A Delaware Statutory Trust, or DST, is a separate legal entity created as a trust under Delaware statutory law, which permits a very flexible approach to the design and operation of the entity. Investors in a DST own a pro-rata interest in the trust and have the right to receive distributions from the operation of the trust, either from rental income or from the eventual sale of the assets.

IRS Revenue Ruling 2004-86 determined that a beneficial interest in a DST that owned real estate assets would be considered a “direct interest in real estate” and, thus, could qualify as a tax-deferrable real estate investment. At the completion of a DST investment, beneficial owners have the ability to engage in a 1031 exchange by purchasing beneficial interests in another DST or another eligible real estate investment. Likewise, an investor who sells a tax-deferrable real estate investment can purchase beneficial interests in a DST as a like-kind replacement property to complete their 1031 exchange.
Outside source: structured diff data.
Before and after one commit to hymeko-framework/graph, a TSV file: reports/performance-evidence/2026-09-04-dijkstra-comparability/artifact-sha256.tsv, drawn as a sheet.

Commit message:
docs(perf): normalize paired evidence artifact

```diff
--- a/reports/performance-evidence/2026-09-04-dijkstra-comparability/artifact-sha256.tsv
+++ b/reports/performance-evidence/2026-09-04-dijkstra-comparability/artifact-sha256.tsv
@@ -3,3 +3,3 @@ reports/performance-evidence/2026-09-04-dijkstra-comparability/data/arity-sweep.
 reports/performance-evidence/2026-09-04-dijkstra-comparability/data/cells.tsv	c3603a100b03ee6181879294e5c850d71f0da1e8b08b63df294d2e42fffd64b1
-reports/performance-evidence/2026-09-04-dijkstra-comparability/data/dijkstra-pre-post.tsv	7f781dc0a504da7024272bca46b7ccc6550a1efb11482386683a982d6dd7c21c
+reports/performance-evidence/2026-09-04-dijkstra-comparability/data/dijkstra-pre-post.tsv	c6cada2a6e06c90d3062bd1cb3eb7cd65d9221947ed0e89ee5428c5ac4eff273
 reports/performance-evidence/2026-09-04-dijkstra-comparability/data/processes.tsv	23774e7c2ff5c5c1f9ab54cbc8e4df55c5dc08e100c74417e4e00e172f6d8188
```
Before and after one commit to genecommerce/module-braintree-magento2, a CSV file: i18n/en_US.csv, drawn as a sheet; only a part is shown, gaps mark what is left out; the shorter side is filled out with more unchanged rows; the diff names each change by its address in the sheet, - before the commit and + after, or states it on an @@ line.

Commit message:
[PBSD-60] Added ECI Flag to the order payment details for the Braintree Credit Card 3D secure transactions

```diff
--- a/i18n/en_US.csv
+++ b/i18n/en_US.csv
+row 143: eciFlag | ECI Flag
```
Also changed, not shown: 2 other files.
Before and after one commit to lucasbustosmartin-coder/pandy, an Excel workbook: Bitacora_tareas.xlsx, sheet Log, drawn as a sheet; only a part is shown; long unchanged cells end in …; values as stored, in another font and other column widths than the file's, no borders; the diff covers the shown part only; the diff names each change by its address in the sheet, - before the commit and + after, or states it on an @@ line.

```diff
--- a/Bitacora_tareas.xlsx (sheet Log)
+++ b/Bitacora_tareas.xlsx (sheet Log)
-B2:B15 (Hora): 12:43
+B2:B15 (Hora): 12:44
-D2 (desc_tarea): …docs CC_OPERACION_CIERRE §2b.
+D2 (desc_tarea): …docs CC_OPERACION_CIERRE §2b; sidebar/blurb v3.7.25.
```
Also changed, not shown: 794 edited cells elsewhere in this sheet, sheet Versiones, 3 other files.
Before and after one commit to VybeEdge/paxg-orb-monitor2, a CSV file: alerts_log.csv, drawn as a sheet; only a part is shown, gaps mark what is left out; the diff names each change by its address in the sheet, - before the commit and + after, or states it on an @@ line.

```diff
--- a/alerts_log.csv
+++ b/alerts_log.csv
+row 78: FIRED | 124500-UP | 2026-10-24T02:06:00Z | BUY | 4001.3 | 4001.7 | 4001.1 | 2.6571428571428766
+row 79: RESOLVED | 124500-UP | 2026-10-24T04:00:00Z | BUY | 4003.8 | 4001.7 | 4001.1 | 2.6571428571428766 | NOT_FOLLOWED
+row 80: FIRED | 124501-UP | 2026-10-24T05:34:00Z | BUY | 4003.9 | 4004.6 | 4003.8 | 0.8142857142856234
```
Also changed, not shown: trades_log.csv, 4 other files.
A Real Estate Investment Trust, or REIT, is another type of trust that owns real estate and offers shares of stock to investors and also distributes all of its net operating income to stockholders. However, there is a great difference in the regulations and requirements by which each trust must operate. REIT investors are not considered to have a direct interest in the real estate owned by the REIT and, therefore, do not own real estate that can be exchanged in a tax-deferred 1031 exchange.